The film arena is one we have the biggest aspirations for. Our goal is to get more involved in creating music for film and we have implemented a variety of strategies to increase our exposure in this area. Having a great deal of experience in the gaming world, we have scored a lot of game cinematics which in many ways are just short animated films. We also have our eye on scoring for long and short form animation film projects.
Like many creative fields, the key to achieving success in the film scoring world is an issue of “credits”. I consider it one of the most difficult musical fields to break into unless you have been mentored or have worked directly under some of the top working composers in the field. The same 10 to 12 composers are responsible for the music in most of the major films released each year. That does not mean that opportunities do not present themselves for very capable composers with strong skill but few credits.
Music for film is definitely an area where there is no shortage of strong competition. We measure up to the challenge because we feel the best man for the job is the composer with the most unique and strongest musical vision. By musical vision, we simply mean our approach to what mood and what we feel best compliments a film project. As a composer, I consider it one of music’s most exciting challenges possible to be able to see a rough draft of a film that has no music and being asked to give that film a musical identity. I cannot help but think of the most iconic films in history and how the score or main theme was as much responsible for that film’s success as the film itself. For example, “The Exorcist” comes to mind and it’s haunting melody that became synonymous with horror, or the theme to movies like “Jaws” or “Forrest Gump”. These themes and many others helped to make the movie a success and forever memorable from just its theme. That moment when a composer sees a film and must decide what direction or mood to take it musically, is the golden moment that we at GameBeat truly live for.
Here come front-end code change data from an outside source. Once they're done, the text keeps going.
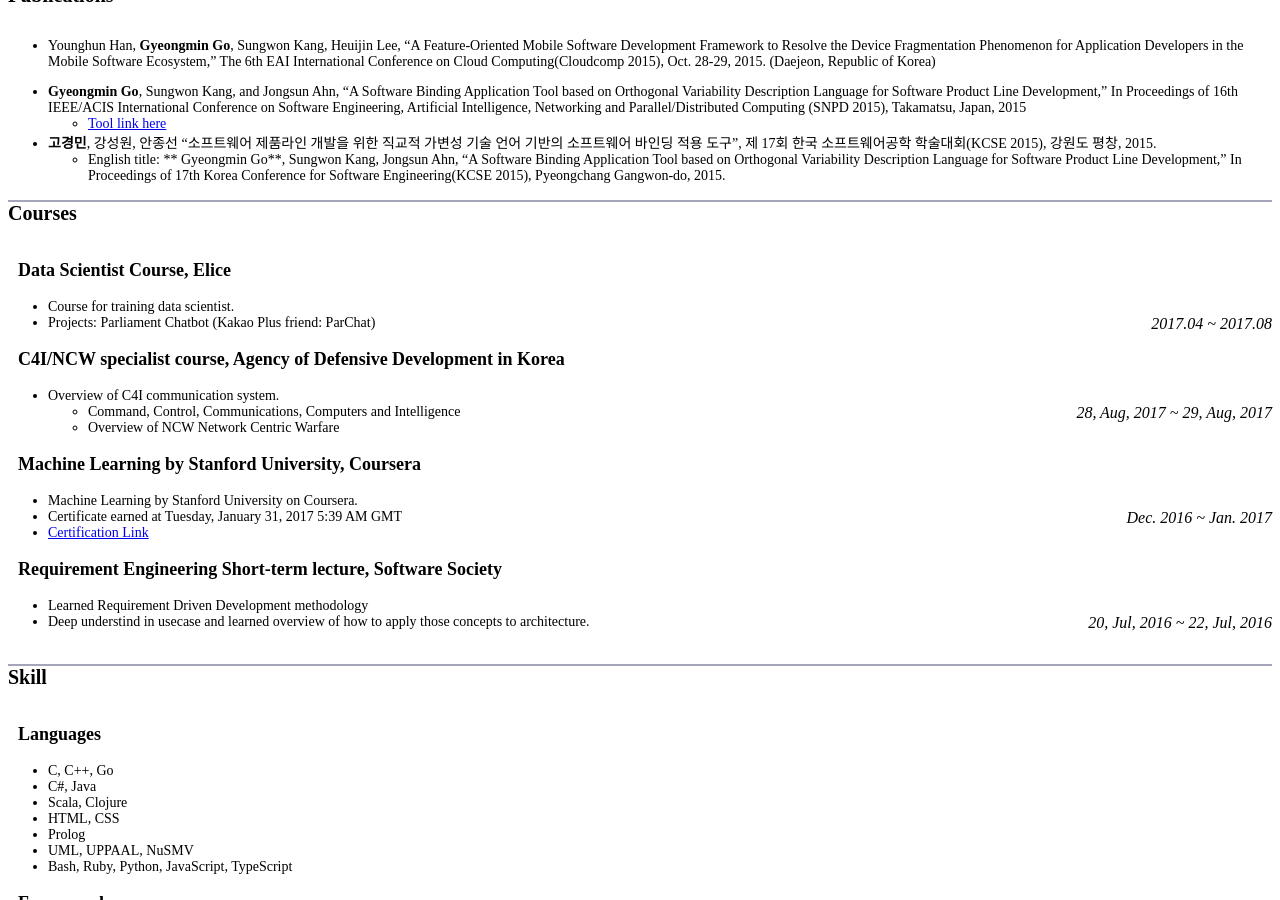
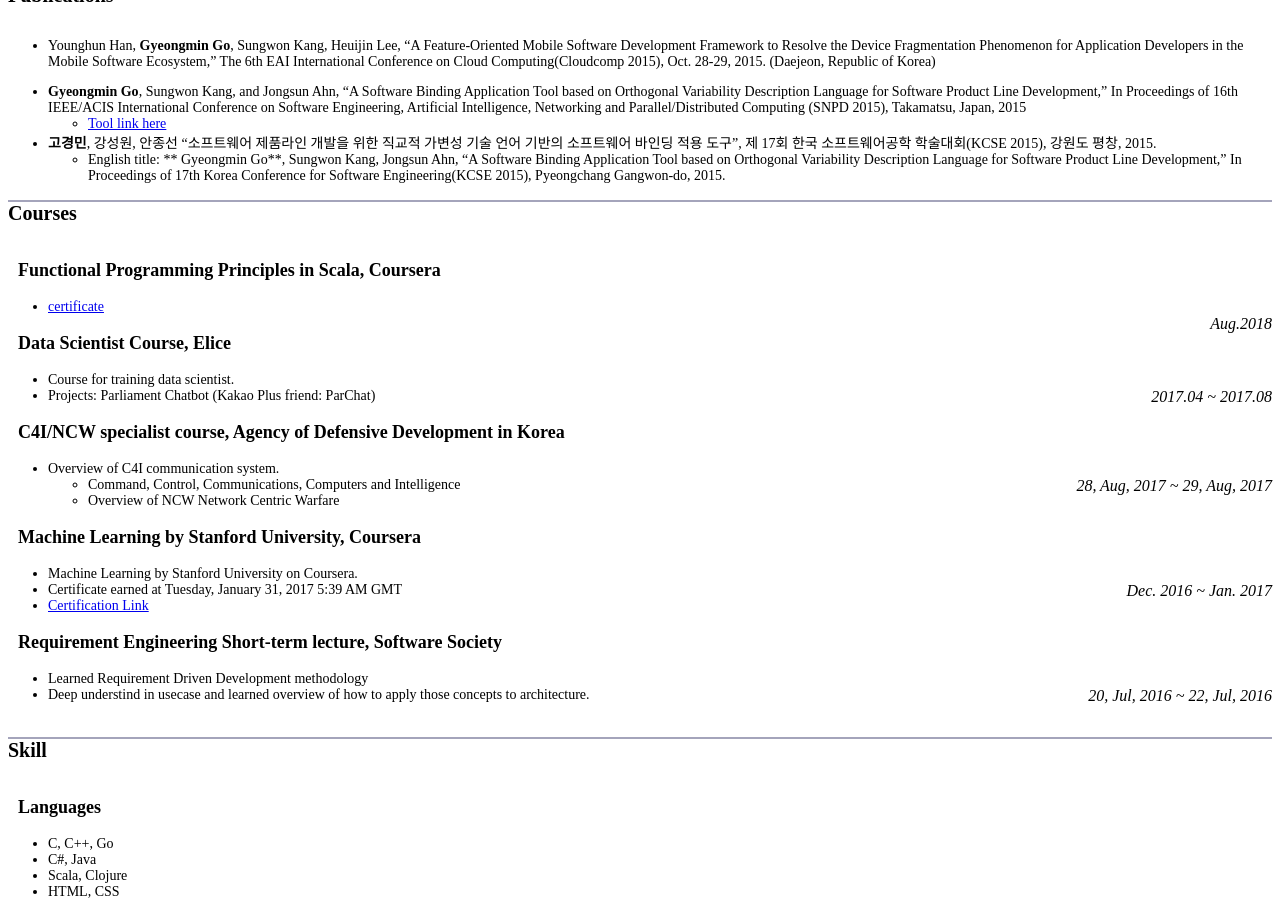
Before and after one commit to gkm2164/gkm2164.github.io, a Jekyll site: the page built from index.md, in a window 1280 px wide and 900 px high, scrolled down 2130 px. Built offline with Jekyll 4.4.1, drawn with Linux system fonts in a browser that asks for light colours; our own code applies the rules of GitHub Pages for plain Markdown files.

Commit message:
Update index.md

```diff
--- a/index.md
+++ b/index.md
@@ -146,6 +146,13 @@ _Oct. 2010 ~ Dec. 2011_
   * English title: ** Gyeongmin Go**, Sungwon Kang, Jongsun Ahn, "A Software Binding Application Tool based on Orthogonal Variability Description Language for Software Product Line Development," In Proceedings of 17th Korea Conference for Software Engineering(KCSE 2015), Pyeongchang Gangwon-do, 2015.
 
 ## Courses
+
+### Functional Programming Principles in Scala, Coursera
+
+{:.float-right}
+_Aug.2018_
+* [certificate](https://gben.me/3hEagb34)
+
 ### Data Scientist Course, Elice
 
 {:.float-right}
```
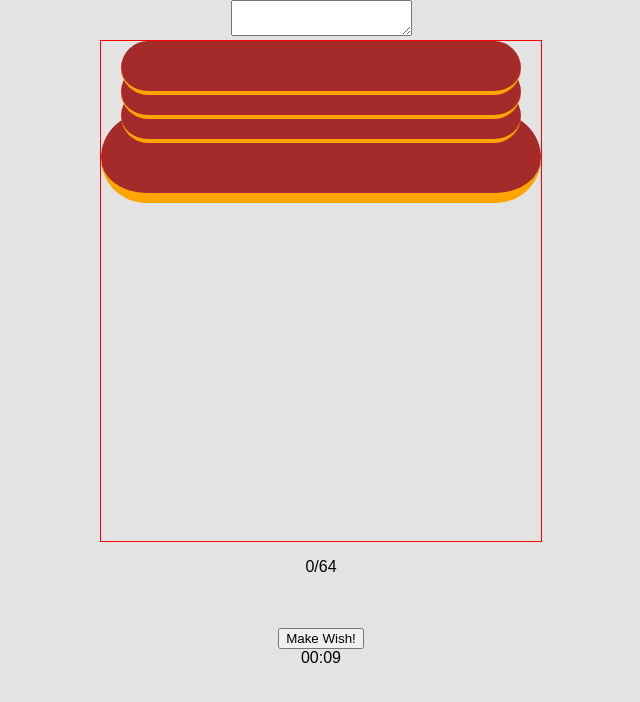
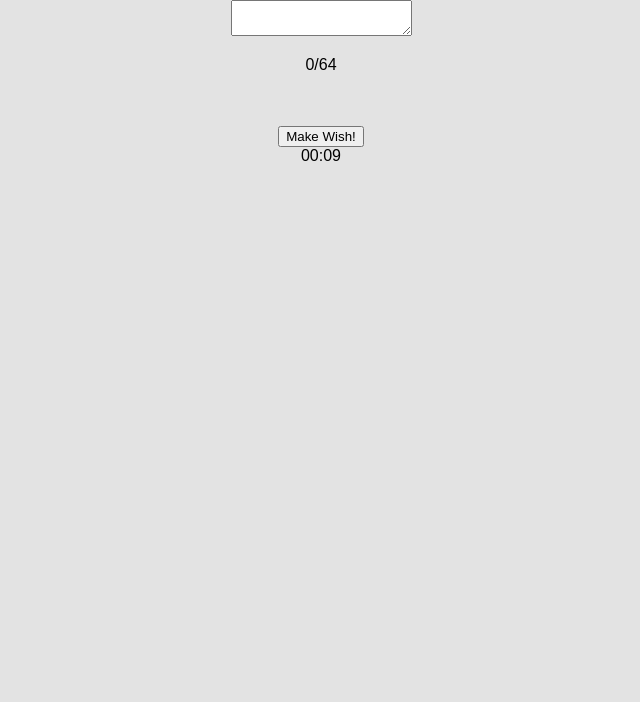
Before and after one commit to nathanielkess/react-redux-birthday-wish, a React (Create React App) app: page / in a window 1280 px wide. Shown: the top 702 px of the page, without its empty margins (319-959 px from the left). Built offline with nearby package versions, Linux system fonts and the light colour scheme.

Commit message:
remove garbage css

```diff
--- a/src/App.css
+++ b/src/App.css
@@ -1,16 +1,5 @@
 body { background-color:#e3e3e3;}
 .App { text-align: center;  }
-
-.cake { width:400px; border:1px solid red; height:500px; margin:0px auto; padding:0px 20px; }
-  .cake .layer { position: relative; height:50px; background-color:brown; border-radius:50px; border-bottom:4px solid orange; margin-bottom:-30px;  }
-  .cake div:nth-child(1) { z-index:100}
-  .cake div:nth-child(2) { z-index:80}
-  .cake div:nth-child(3) { z-index:70}
-  .cake div:nth-child(4) { z-index:60}
-  .cake div:nth-child(5) { z-index:50}
-  .cake div:nth-child(6) { z-index:40}
-  .cake div:nth-child(7) { z-index:30}
-  .cake .plate { z-index:5; margin-left:-20px; margin-right:-20px; position: relative; height:80px; background-color:brown; border-radius:50px; border-bottom:10px solid orange; margin-bottom:-30px;  }
 
 
 @keyframes App-logo-spin {
```
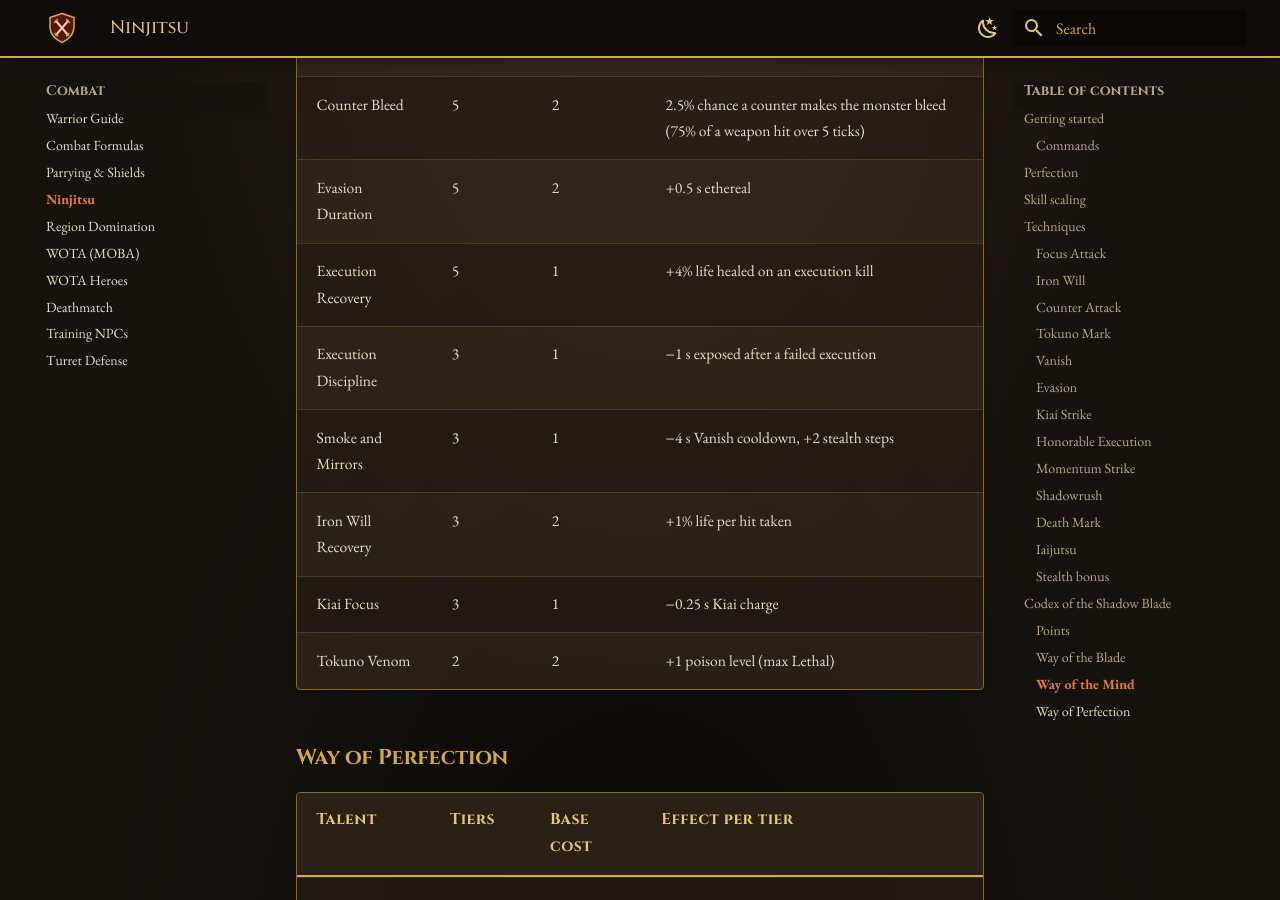
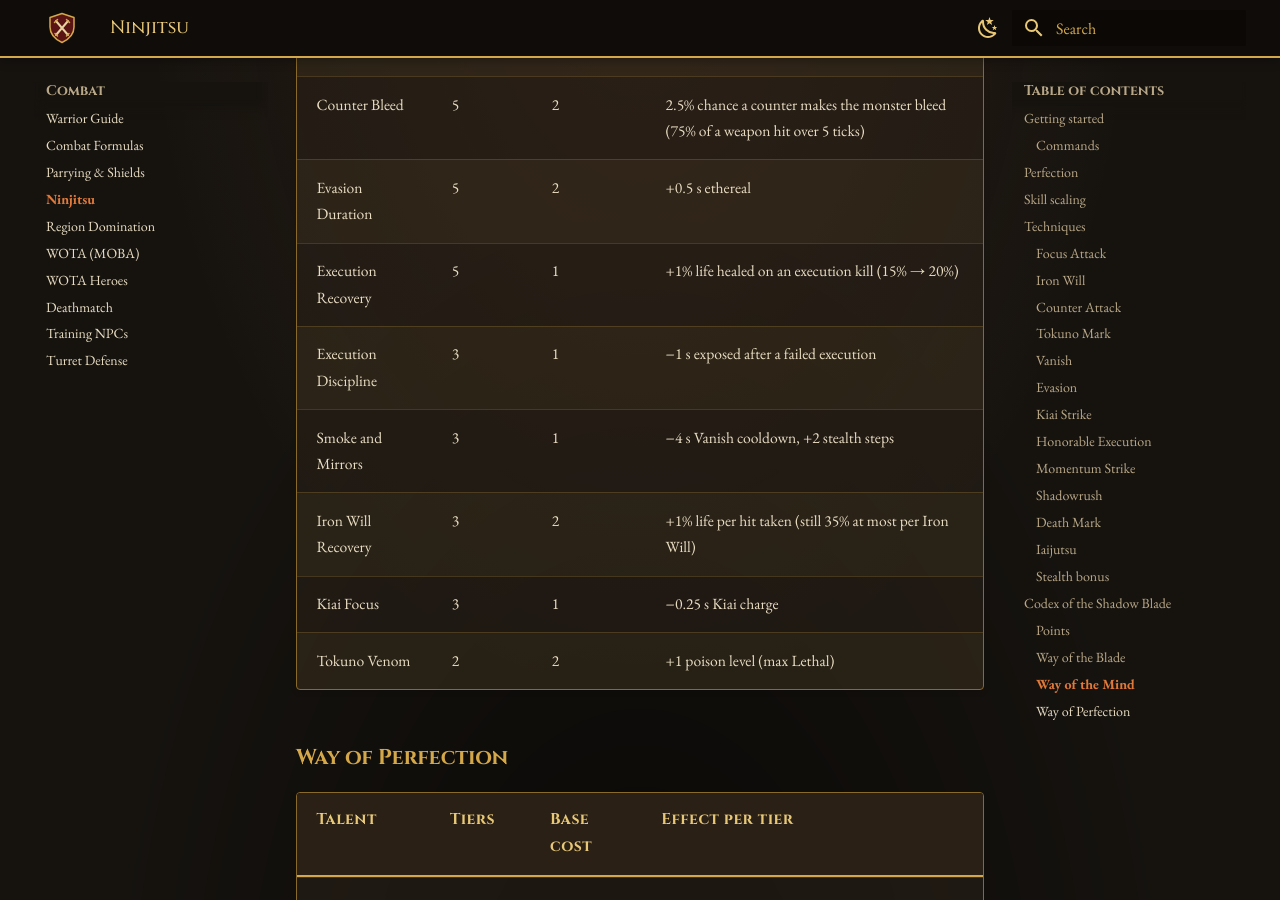
Before and after one commit to SeiferUO/wiki, an MkDocs documentation site: the page built from docs/combat/ninjitsu.md, in a window 1280 px wide and 900 px high, scrolled down 8186 px. Built offline with MkDocs 1.6.1 and Material for MkDocs 9.7.7, drawn with Linux system fonts in a browser that asks for light colours; some of the changed text lies outside the part shown.

Commit message:
Ninjitsu: Iron Will heals at most 35% of life per use; Execution Recovery is +1% per tier (15% to 20%)
Co-Authored-By: Claude Opus 5.5 <noreply@anthropic.com>

```diff
--- a/docs/combat/ninjitsu.md
+++ b/docs/combat/ninjitsu.md
@@ -91,6 +91,7 @@ Both chances reach 100% at 50 Ninjitsu.
 
 ### Iron Will
 For 6 seconds, every hit you take heals you for **3% of your life** and gives **1 Perfection** (at most twice per second).
+One Iron Will heals **at most 35% of your life** in total. After that, hits still give Perfection.
 
 ### Counter Attack
 For 2 seconds, the next melee attack against you is turned aside and answered with a counter strike.
@@ -190,10 +191,10 @@ Ninja weapons: Bokuto, Daisho, Kama, Lajatang, No-Dachi, Nunchaku, Sai, Tekagi,
 | Counter Recovery | 3 | 1 | −1 s cooldown after a successful counter |
 | Counter Bleed | 5 | 2 | 2.5% chance a counter makes the monster bleed (75% of a weapon hit over 5 ticks) |
 | Evasion Duration | 5 | 2 | +0.5 s ethereal |
-| Execution Recovery | 5 | 1 | +4% life healed on an execution kill |
+| Execution Recovery | 5 | 1 | +1% life healed on an execution kill (15% → 20%) |
 | Execution Discipline | 3 | 1 | −1 s exposed after a failed execution |
 | Smoke and Mirrors | 3 | 1 | −4 s Vanish cooldown, +2 stealth steps |
-| Iron Will Recovery | 3 | 2 | +1% life per hit taken |
+| Iron Will Recovery | 3 | 2 | +1% life per hit taken (still 35% at most per Iron Will) |
 | Kiai Focus | 3 | 1 | −0.25 s Kiai charge |
 | Tokuno Venom | 2 | 2 | +1 poison level (max Lethal) |
 
```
We have yet to score for a blockbuster of that scale, but I feel the creative process is the same even for the smallest of independent short films. Every film has a visual direction - be it a drama, a comedy, or a documentary - the music will always play a major role in the success of the film and how it is absorbed by the viewer on all levels.
We strongly feel that the work we do in smaller film projects and even in advertising and game projects will help us to develop the recognition we need to get involved in large higher profile film projects. We realize that every project we do is in fact an advertisement for what we are capable of and you never know who is watching an obscure YouTube documentary that you scored and are able to hear a style or mood in your work that encourages them to want to learn more about the composer.